REQUIRED ACTION: Retype, word for word, every line of the records below starting at the one that contains "text; blank space fills up the shorter version." and ending at the one that contains "Also changed, not shown: parts of 19"; include both of those lines and nothing more.

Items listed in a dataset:

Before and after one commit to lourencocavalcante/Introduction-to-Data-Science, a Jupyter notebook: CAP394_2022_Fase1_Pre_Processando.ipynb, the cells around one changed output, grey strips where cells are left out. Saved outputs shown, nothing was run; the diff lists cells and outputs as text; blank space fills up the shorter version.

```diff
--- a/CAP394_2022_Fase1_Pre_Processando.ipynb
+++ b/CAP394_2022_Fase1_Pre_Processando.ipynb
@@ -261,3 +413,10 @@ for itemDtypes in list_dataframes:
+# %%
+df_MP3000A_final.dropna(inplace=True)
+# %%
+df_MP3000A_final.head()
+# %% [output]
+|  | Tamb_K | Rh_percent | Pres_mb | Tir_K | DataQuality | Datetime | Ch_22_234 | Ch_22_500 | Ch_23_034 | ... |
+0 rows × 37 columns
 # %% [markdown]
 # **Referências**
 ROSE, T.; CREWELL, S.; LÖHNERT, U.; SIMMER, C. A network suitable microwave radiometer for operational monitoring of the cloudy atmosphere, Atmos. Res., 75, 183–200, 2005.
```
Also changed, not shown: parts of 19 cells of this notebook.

...

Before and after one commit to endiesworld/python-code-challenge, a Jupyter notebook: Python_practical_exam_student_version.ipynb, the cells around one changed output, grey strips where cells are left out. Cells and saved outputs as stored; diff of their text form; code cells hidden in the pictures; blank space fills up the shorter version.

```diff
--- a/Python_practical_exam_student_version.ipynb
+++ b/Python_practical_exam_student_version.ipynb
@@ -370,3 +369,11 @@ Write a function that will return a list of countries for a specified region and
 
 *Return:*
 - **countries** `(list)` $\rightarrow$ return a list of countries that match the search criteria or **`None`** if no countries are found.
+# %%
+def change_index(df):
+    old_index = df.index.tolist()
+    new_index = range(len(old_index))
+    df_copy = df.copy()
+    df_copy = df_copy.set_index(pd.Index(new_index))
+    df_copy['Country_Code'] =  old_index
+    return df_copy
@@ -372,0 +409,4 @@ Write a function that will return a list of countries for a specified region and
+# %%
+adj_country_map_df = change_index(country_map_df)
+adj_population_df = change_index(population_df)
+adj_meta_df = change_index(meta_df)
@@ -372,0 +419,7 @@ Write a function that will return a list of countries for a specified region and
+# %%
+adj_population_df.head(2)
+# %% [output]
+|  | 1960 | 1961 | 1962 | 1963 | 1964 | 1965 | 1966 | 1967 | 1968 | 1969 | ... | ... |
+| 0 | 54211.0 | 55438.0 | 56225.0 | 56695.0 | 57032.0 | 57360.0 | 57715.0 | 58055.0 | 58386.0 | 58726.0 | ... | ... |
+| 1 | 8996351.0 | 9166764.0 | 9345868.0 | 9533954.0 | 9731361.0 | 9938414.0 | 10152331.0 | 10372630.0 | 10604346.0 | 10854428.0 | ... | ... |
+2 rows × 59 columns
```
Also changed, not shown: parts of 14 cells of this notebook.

REPLY:
Before and after one commit to lourencocavalcante/Introduction-to-Data-Science, a Jupyter notebook: CAP394_2022_Fase1_Pre_Processando.ipynb, the cells around one changed output, grey strips where cells are left out. Saved outputs shown, nothing was run; the diff lists cells and outputs as text; blank space fills up the shorter version.

```diff
--- a/CAP394_2022_Fase1_Pre_Processando.ipynb
+++ b/CAP394_2022_Fase1_Pre_Processando.ipynb
@@ -261,3 +413,10 @@ for itemDtypes in list_dataframes:
+# %%
+df_MP3000A_final.dropna(inplace=True)
+# %%
+df_MP3000A_final.head()
+# %% [output]
+|  | Tamb_K | Rh_percent | Pres_mb | Tir_K | DataQuality | Datetime | Ch_22_234 | Ch_22_500 | Ch_23_034 | ... |
+0 rows × 37 columns
 # %% [markdown]
 # **Referências**
 ROSE, T.; CREWELL, S.; LÖHNERT, U.; SIMMER, C. A network suitable microwave radiometer for operational monitoring of the cloudy atmosphere, Atmos. Res., 75, 183–200, 2005.
```
Also changed, not shown: parts of 19 cells of this notebook.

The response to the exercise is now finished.